The Diwan of Abu'l-Ala, by Henry Baerlein, , at sacred-texts.com
On the Name Abu’l-Ala
Arab names have always been a stumbling-block, and centuries ago there was a treatise written which was called "The Tearing of the Veil from before Names and Patronymics." Abu Bakr Ahmad ibn Jarit al-Misri is a fair example of the nomenclature; here we have the patronymic (Abu Bakr—father of Bakr), the personal name (Ahmad), the surname (ibn Jarit—son of Jarit), and the ethnic name (al-Misri—native of Egypt). In addition, they made use of fancy names if they were poets (such as Ssorrdorr, the sack of pearls, who died in the year 1072), names connoting kindred, habitation (such as Ahmad al-Maidani, the great collector of proverbs, who lived near the Maidan, the race-course of Naisapur), faith or trade or personal defects (such as a caliph who was called the father of flies, since on account of his offensive breath no fly would rest upon his lip), and finally they gave each other names of honour (such as sword of the empire, helper of the empire, etc.). Then the
caliph gave, as a distinction, double titles and, when these became too common, triple titles. ("In this way," says al-Biruni, "the matter is opposed to sense and clumsy to the last degree, so that a man who says the titles is fatigued when he has scarcely started and he runs the risk of being late for prayer.")…The patronymic was, of all of these, the most in favour.
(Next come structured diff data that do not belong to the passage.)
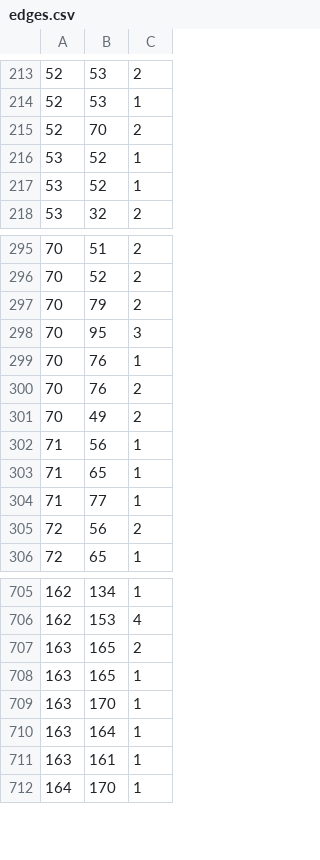
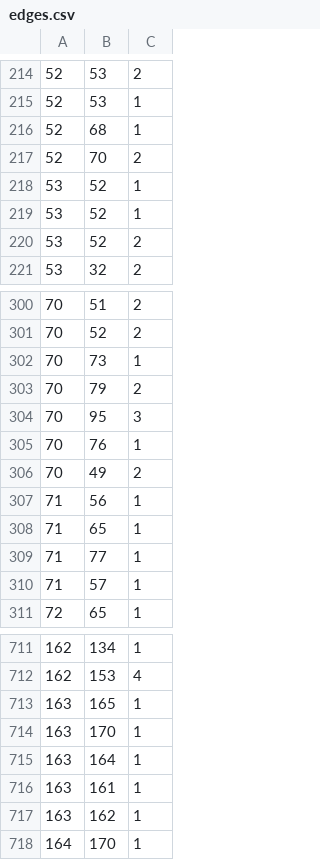
Before and after one commit to lusvelt/scotland-yard, a CSV file: edges.csv, drawn as a sheet; only a part is shown, gaps mark what is left out; the diff covers the shown part only.

```diff
--- a/edges.csv
+++ b/edges.csv
@@ -214,2 +215,3 @@
 52,53,1
+52,68,1
 52,70,2
@@ -217,2 +219,3 @@
 53,52,1
+53,52,2
 53,32,2
@@ -296,2 +301,3 @@
 70,52,2
+70,73,1
 70,79,2
@@ -299,3 +305,2 @@
 70,76,1
-70,76,2
 70,49,2
@@ -304,3 +309,3 @@
 71,77,1
-72,56,2
+71,57,1
 72,65,1
@@ -706,3 +712,2 @@
 162,153,4
-163,165,2
 163,165,1
@@ -711,2 +716,3 @@
 163,161,1
+163,162,1
 164,170,1
```
Also changed, not shown: 5 added rows, 1 removed row and 7 edited cells elsewhere in this file, 5 other files.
At first it was assumed when the eldest son was born; when Bakr came into the world his father took the name of Abu Bakr, and acquired a new importance. This was not by any means peculiar to the Arabs: "O Queen," says Das, a king of Indian folk-song, "O Queen, the name of childless has departed from me." When the Arab had no son, he used an honorific patronymic (such as Abu’l-Ala, father of excellence, or Abu’l-Feda, father of redemption). At times this manufactured patronymic was a thing of mockery, more or less gentle (such as a companion of the Prophet who was fond of cats, and was entitled "father of the cat"). The prevalence among the Arabs of the patronymic is immediately noticed, (a camel is the father of Job; a strongly built person is the father of the locust; a licentious person is the father of night; and there are multitudes of such formations)…With regard to surnames, it was not the custom always for them to denote that so-and-so was the son of his father’s family. "Who is your father?" says an Arab
to the mule, and he replies, "The horse is my maternal uncle." So there are some people who, for shame, prefer that we should think of them as members of their mother’s family…
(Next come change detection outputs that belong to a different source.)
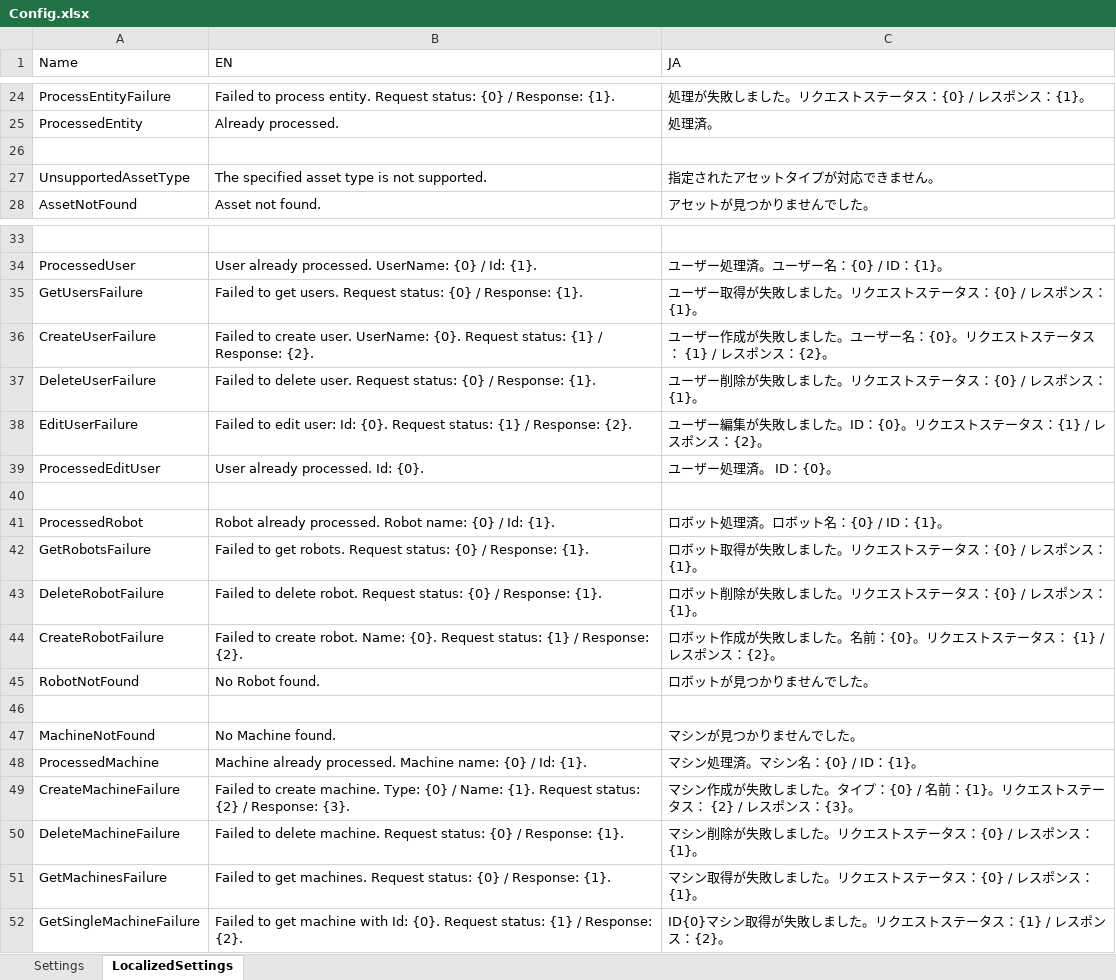
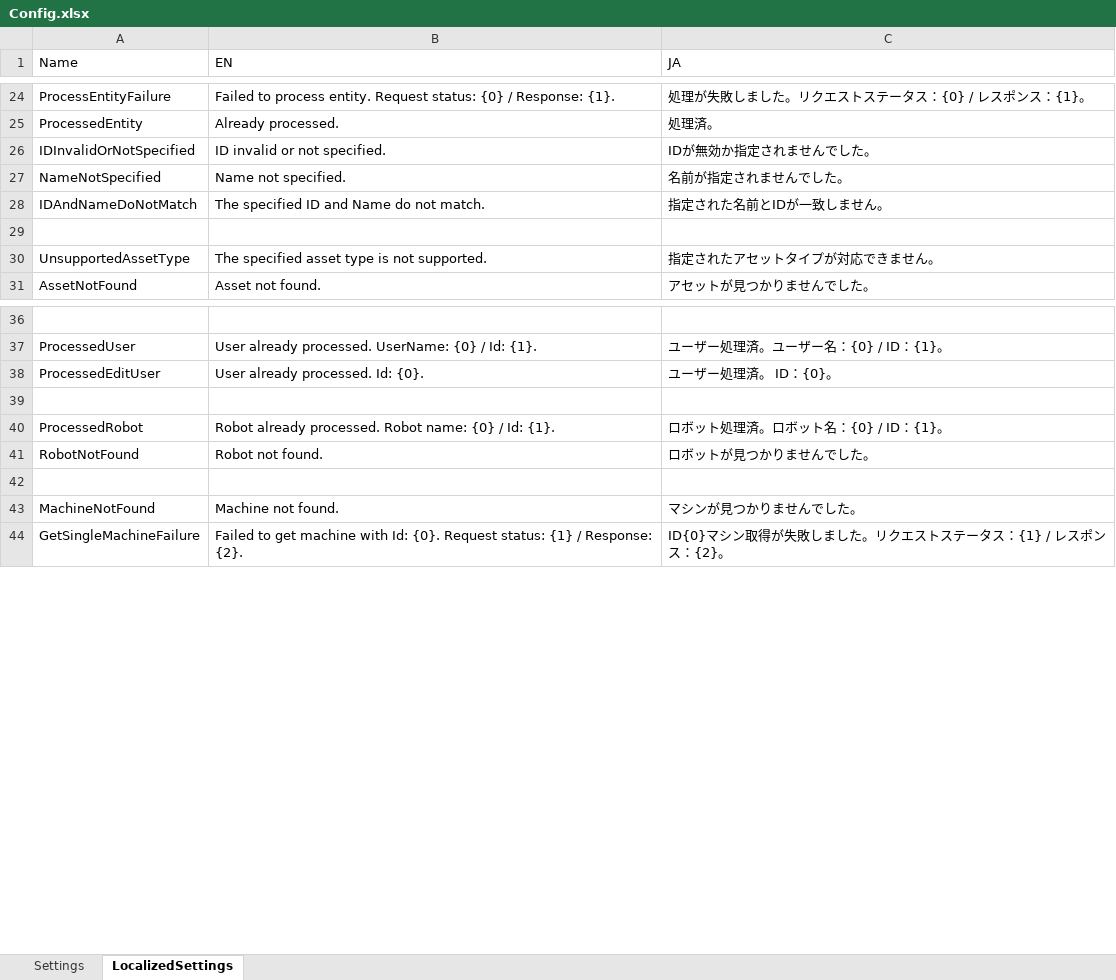
Before and after one commit to UiPath-Services/OrchestratorManager, an Excel workbook: Config/Config.xlsx, sheet LocalizedSettings, drawn as a sheet; only a part is shown, gaps mark what is left out; values as stored, in another font and other column widths than the file's, no borders; table styles not drawn; removed rows and columns are numbered as before the commit, all else as after; the diff names each change by its address in the sheet, - before the commit and + after, or states it on an @@ line.

Commit message:
Refactor files related to Machines

```diff
--- a/Config/Config.xlsx (sheet LocalizedSettings)
+++ b/Config/Config.xlsx (sheet LocalizedSettings)
+row 26: IDInvalidOrNotSpecified | ID invalid or not specified. | IDが無効か指定されませんでした。
+row 27: NameNotSpecified | Name not specified. | 名前が指定されませんでした。
+row 28: IDAndNameDoNotMatch | The specified ID and Name do not match. | 指定された名前とIDが一致しません。
-row 35: GetUsersFailure | Failed to get users. Request status: {0} / Response: {1}. | ユーザー取得が失敗しました。リクエストステータス：{0} / レスポンス：{1}。
-row 36: CreateUserFailure | Failed to create user. UserName: {0}. Request status: {1} / Response: {2}. | ユーザー作成が失敗しました。ユーザー名：{0}。リクエストステータス： {1} / レスポンス：{2}。
-row 37: DeleteUserFailure | Failed to delete user. Request status: {0} / Response: {1}. | ユーザー削除が失敗しました。リクエストステータス：{0} / レスポンス：{1}。
-row 38: EditUserFailure | Failed to edit user: Id: {0}. Request status: {1} / Response: {2}. | ユーザー編集が失敗しました。ID：{0}。リクエストステータス：{1} / レスポンス：{2}。
-row 42: GetRobotsFailure | Failed to get robots. Request status: {0} / Response: {1}. | ロボット取得が失敗しました。リクエストステータス：{0} / レスポンス：{1}。
-row 43: DeleteRobotFailure | Failed to delete robot. Request status: {0} / Response: {1}. | ロボット削除が失敗しました。リクエストステータス：{0} / レスポンス：{1}。
-row 44: CreateRobotFailure | Failed to create robot. Name: {0}. Request status: {1} / Response: {2}. | ロボット作成が失敗しました。名前：{0}。リクエストステータス： {1} / レスポンス：{2}。
-B41 (EN): No Robot found.
+B41 (EN): Robot not found.
-B43 (EN): No Machine found.
+B43 (EN): Machine not found.
-row 48: ProcessedMachine | Machine already processed. Machine name: {0} / Id: {1}. | マシン処理済。マシン名：{0} / ID：{1}。
-row 49: CreateMachineFailure | Failed to create machine. Type: {0} / Name: {1}. Request status: {2} / Response: {3}. | マシン作成が失敗しました。タイプ：{0} / 名前：{1}。リクエストステータス： {2} / レスポンス：{3}。
-row 50: DeleteMachineFailure | Failed to delete machine. Request status: {0} / Response: {1}. | マシン削除が失敗しました。リクエストステータス：{0} / レスポンス：{1}。
-row 51: GetMachinesFailure | Failed to get machines. Request status: {0} / Response: {1}. | マシン取得が失敗しました。リクエストステータス：{0} / レスポンス：{1}。
```
Also changed, not shown: sheet Settings, Config/EN/Machines.xlsx, Config/JA/マシン.xlsx, 8 other files.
The following additional quatrains may be quoted:
("We all sorely complain," says Seneca, "of the shortness of time, and yet have much more than we know what to do with. Our lives are either spent in doing nothing at all or in doing nothing to the purpose, or in doing nothing that we ought to do. We are always complaining that our days are few, and acting as though there would be no end of them.")
Then out of that—men swear with godly skill—
Perchance another potter may devise
Another pot, a piece of merchandise
Which they can love and break, if so they will.
And from a resting-place you may be hurled
And from a score of countries may be thrust—
Poor brother, you the freeman of the dust,
Like any slave are flung about the world.
Printed by Hazell, Watson & Viney, Ld., London and Aylesbury.